Give Now  »

Noon Edition

Infants Get Cues From Adult Eyes

Read on to learn about the possibility that infants are interested in the same things as their parents.

By paying attention to what adults look at, babies begin to learn about language and the emotions of other people. They are taking social cues from their parent by taking note of what objects seem important to its mother or father. Following another person's gaze is not only a crucial component of human social interactions, but it seems to be uniquely human.

Other animals, such as apes, might follow each other's gazes. But it appears they're following head movements but not going on to make inferences the way humans do. In a related study, 14-month old infants not only noticed what adults were looking at, but could distinguish between open eyes and closed, as well eyesight blocked by a cloth. That is, more infants took notice of what the adult was turning toward if that person's eyes were open and uncovered.
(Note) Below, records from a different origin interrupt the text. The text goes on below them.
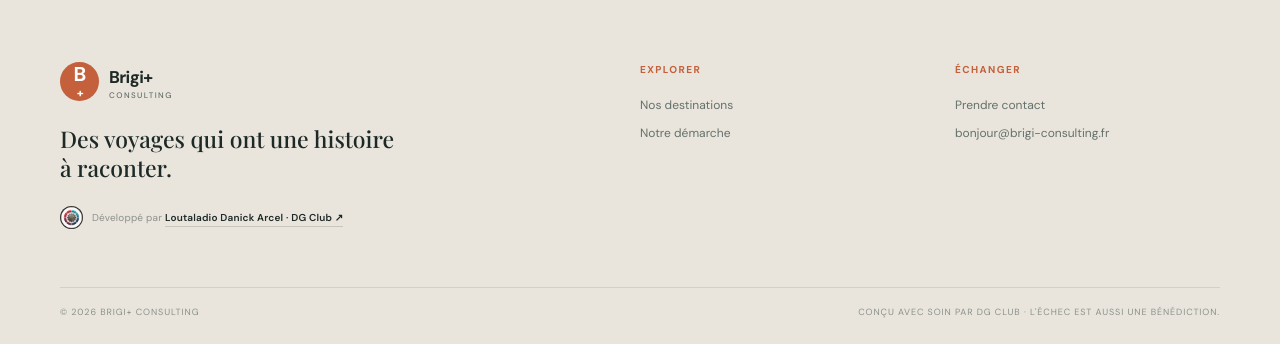
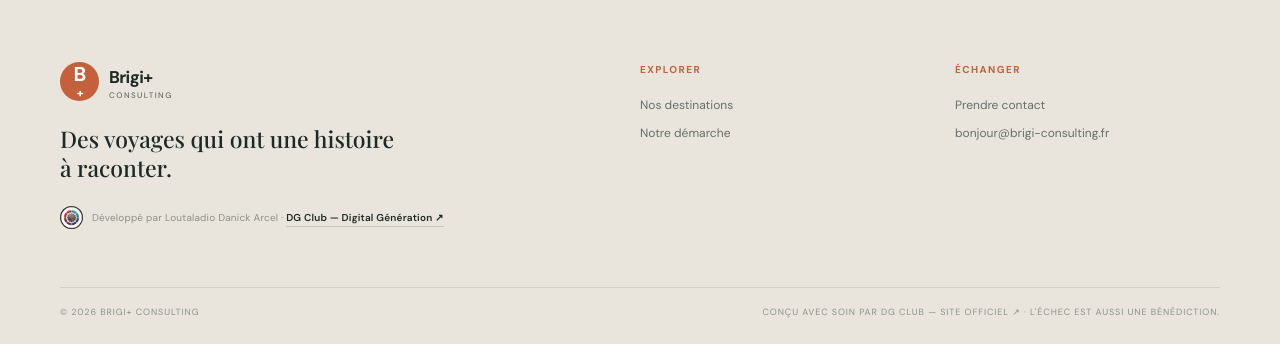
Before and after one commit to Loutaladio/Projet_Django_Brigi-Consulting, a Django app: template templates/accueil.html in a window 1280 px wide. Shown: the part 1655-1999 px from the top of the page. Run offline with Django 4.2, Linux system fonts and the light colour scheme; the template is opened without the code that fills it, so the values that code supplies are empty; some web fonts are replaced.

Commit message:
Link footer to official DG Club website

```diff
--- a/templates/base.html
+++ b/templates/base.html
@@ -37,13 +37,13 @@
                 <p class="footer-intro">Des voyages qui ont une histoire<br>à raconter.</p>
                 <div class="creator-credit">
                     <img src="{% static 'images/dg-club-logo.webp' %}" alt="DG Club">
-                    <span>Développé par <a href="https://loutaladiodanickarcel.vercel.app/" target="_blank" rel="noopener">Loutaladio Danick Arcel · DG Club ↗</a></span>
+                    <span>Développé par Loutaladio Danick Arcel · <a href="https://dgclubofficiel.vercel.app/" target="_blank" rel="noopener" title="Visiter le site officiel de DG Club">DG Club — Digital Génération ↗</a></span>
                 </div>
             </div>
             <div><h3>Explorer</h3><a href="{% url 'voyages:destinations' %}">Nos destinations</a><a href="{% url 'voyages:a_propos' %}">Notre démarche</a></div>
             <div><h3>Échanger</h3><a href="{% url 'voyages:contact' %}">Prendre contact</a><p>bonjour@brigi-consulting.fr</p></div>
         </div>
-        <div class="container footer-bottom"><span>© 2026 Brigi+ Consulting</span><span>Conçu avec soin par DG Club · L'échec est aussi une bénédiction.</span></div>
+        <div class="container footer-bottom"><span>© 2026 Brigi+ Consulting</span><span>Conçu avec soin par <a href="https://dgclubofficiel.vercel.app/" target="_blank" rel="noopener">DG Club — site officiel ↗</a> · L'échec est aussi une bénédiction.</span></div>
     </footer>
 </body>
 </html>
```
Also changed, not shown: README.md, 1 other file.
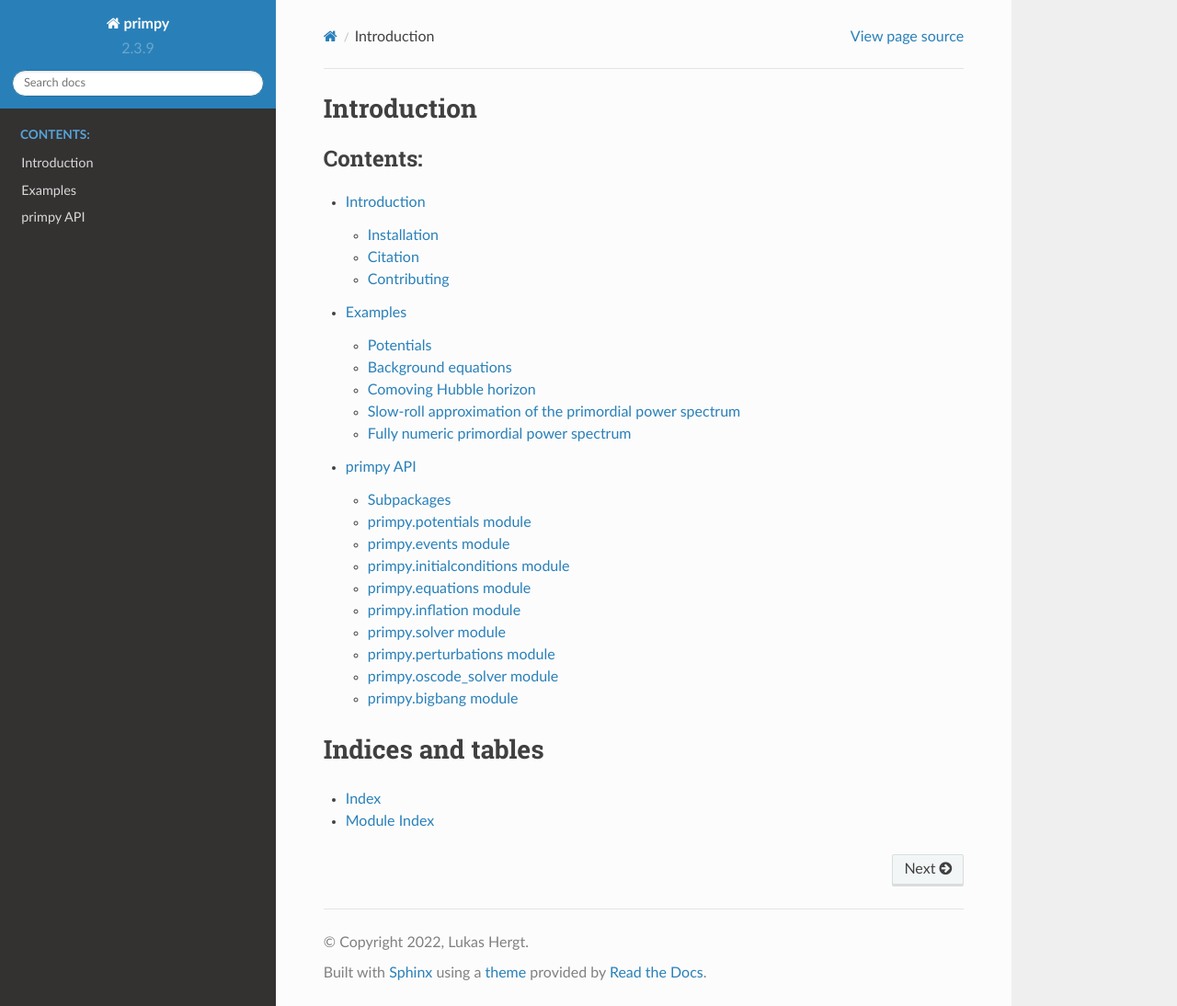
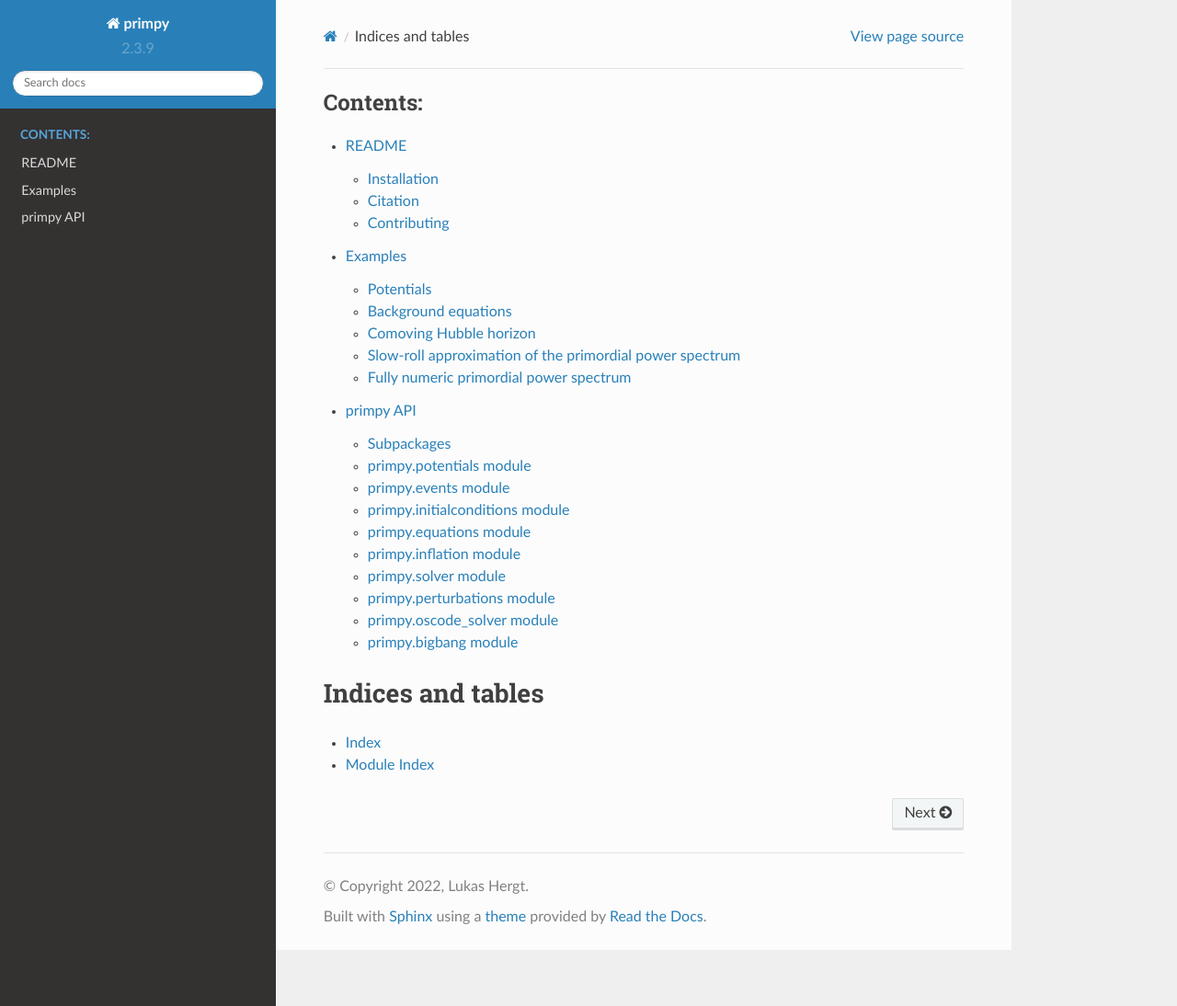
Before and after one commit to lukashergt/primpy, a Sphinx documentation site: the page built from docs/source/index.rst, in a window 1280 px wide and 1094 px high. Shown: the whole window at 92% size. Built offline with Sphinx 7.4.7 and the Read the Docs theme 2.0.0, drawn with Linux system fonts in a browser that asks for light colours.

Commit message:
improve doc structure

```diff
--- a/docs/source/index.rst
+++ b/docs/source/index.rst
@@ -3,14 +3,11 @@
     You can adapt this file completely to your liking, but it should at least
     contain the root `toctree` directive.
 
-Introduction
-============
-
 .. toctree::
     :maxdepth: 2
     :caption: Contents:
 
-    Introduction <intro>
+    README <intro>
     Examples <examples>
     primpy API <primpy>
 
--- a/docs/source/intro.rst
+++ b/docs/source/intro.rst
@@ -1,3 +1,2 @@
-.. title:: Introduction
 
 .. include:: ../../README.rst
```
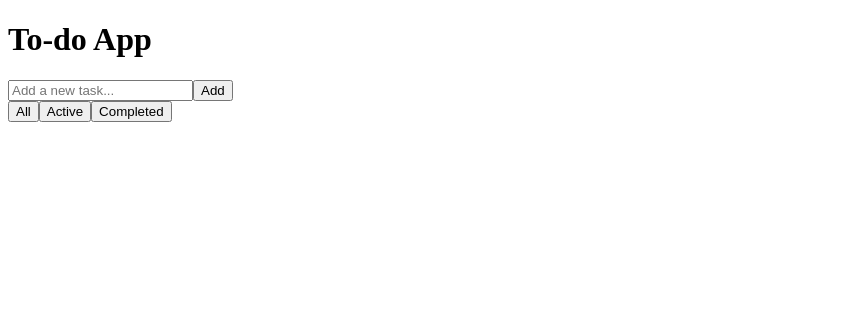
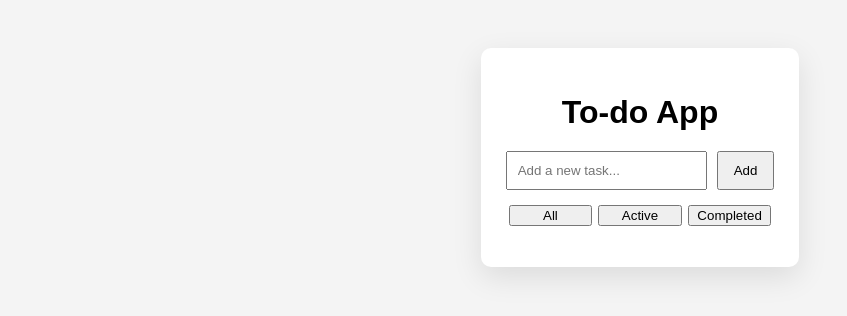
Before and after one commit to Alexandros1992/react-todo-app, a React (Vite) app: page / in a window 1280 px wide. Shown: the top 316 px of the page, without its empty margins (0-847 px from the left). Built offline with nearby package versions, Linux system fonts and the light colour scheme.

Commit message:
Styling the To-do application.

```diff
--- a/src/index.css
+++ b/src/index.css
@@ -0,0 +1,79 @@
+* {
+    box-sizing: border-box;
+    font-family: Arial, Helvetica, sans-serif;
+}
+
+body {
+    background-color: #f4f4f4;
+    display: flex;
+    justify-content: center;
+    padding: 40px;
+}
+
+.app {
+    background: white;
+    width: 100%;
+    max-width: 400%;
+    padding: 25px;
+    border-radius: 10px;
+    box-shadow: 0 10px 30px rgba(0, 0, 0, 0.1);
+}
+
+h1 {
+    text-align: center;
+    margin-bottom: 20px;
+}
+
+.todo-form {
+    display: flex;
+    gap: 10px;
+}
+
+.todo-form input {
+    flex: 1;
+    padding: 10px;
+}
+
+.todo-form button {
+    padding: 10px 15px;
+    cursor: pointer;
+}
+
+.filters {
+    display: flex;
+    justify-content: space-between;
+    margin: 15px 0;
+}
+
+.filters button {
+    flex: 1;
+    margin: 0 3px;
+}
+
+.todo-list {
+    list-style: none;
+    padding: 0;
+}
+
+.todo-item {
+    display: flex;
+    justify-content: space-between;
+    padding: 10px;
+    border-bottom: 1px solid #ddd;
+}
+
+.todo-item span {
+    cursor: pointer;
+}
+
+.todo-item.completed span {
+    text-decoration: line-through;
+    color: #aaa;
+}
+
+.todo-item button {
+    background: none;
+    border: none;
+    color: red;
+    cursor: pointer;
+}
```
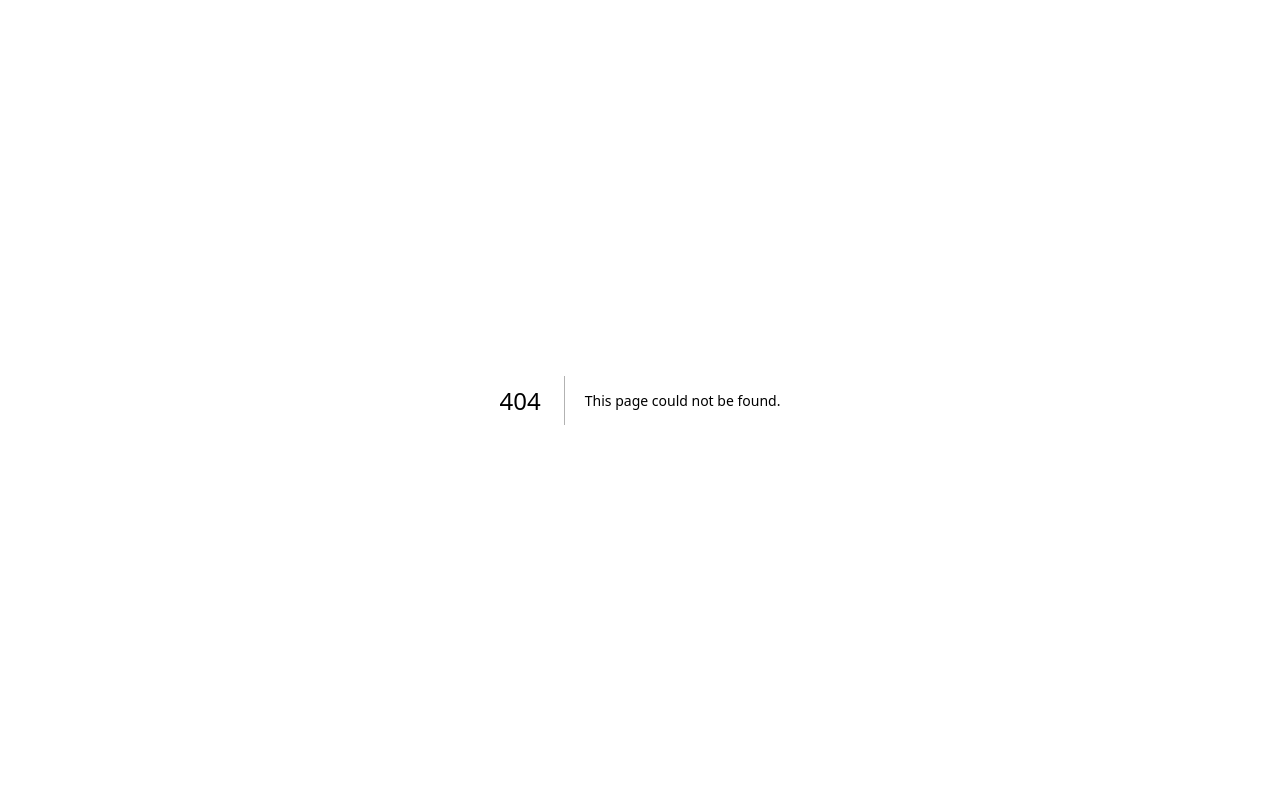
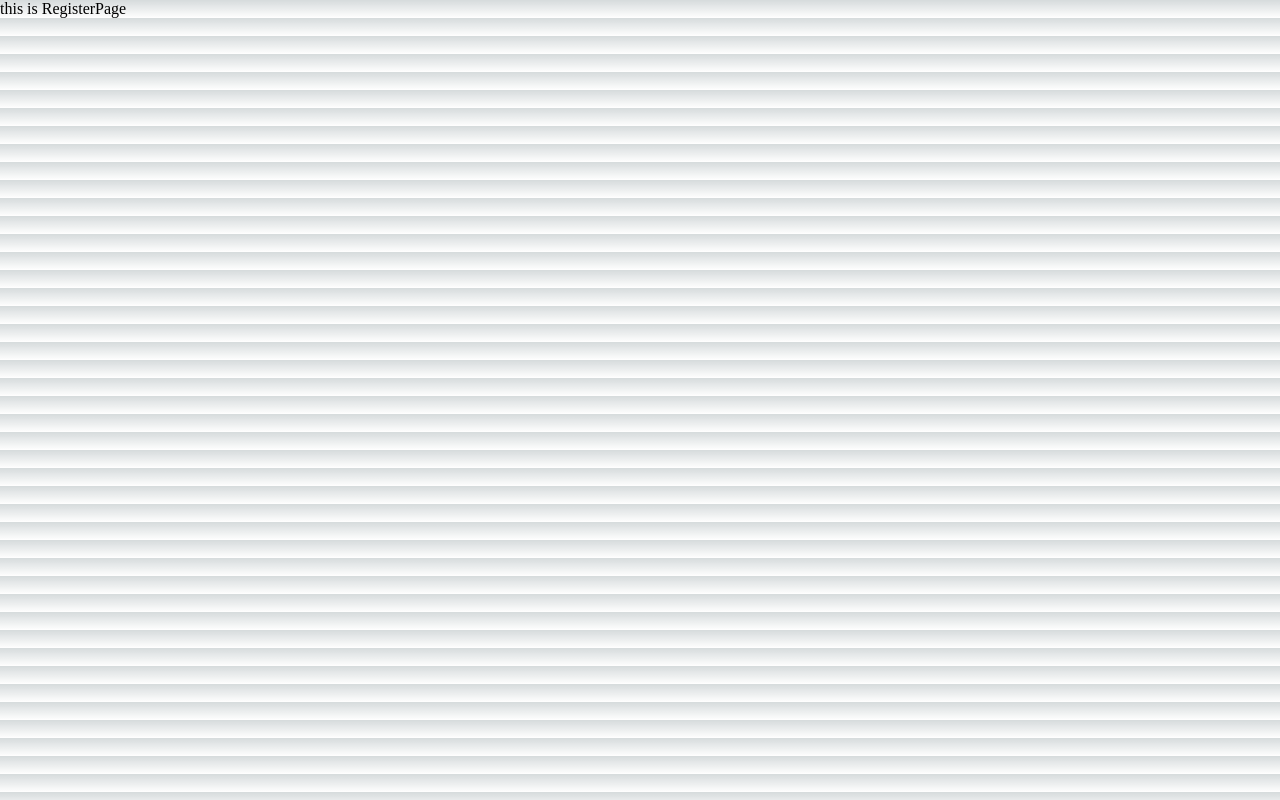
Before and after one commit to richard85501/BaiyueMt, a Next.js app: page /register in a window 1280 px wide. Before the commit this address had no page. Built offline with nearby package versions, Linux system fonts and the light colour scheme.

Commit message:
feat add register file

```diff
--- /dev/null
+++ b/pages/register/index.js
@@ -0,0 +1,7 @@
+import React from 'react';
+
+const RegisterPage = () => {
+  return <div>this is RegisterPage</div>;
+};
+
+export default RegisterPage;
```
Support For Indiana Public Media Comes From

About A Moment of Science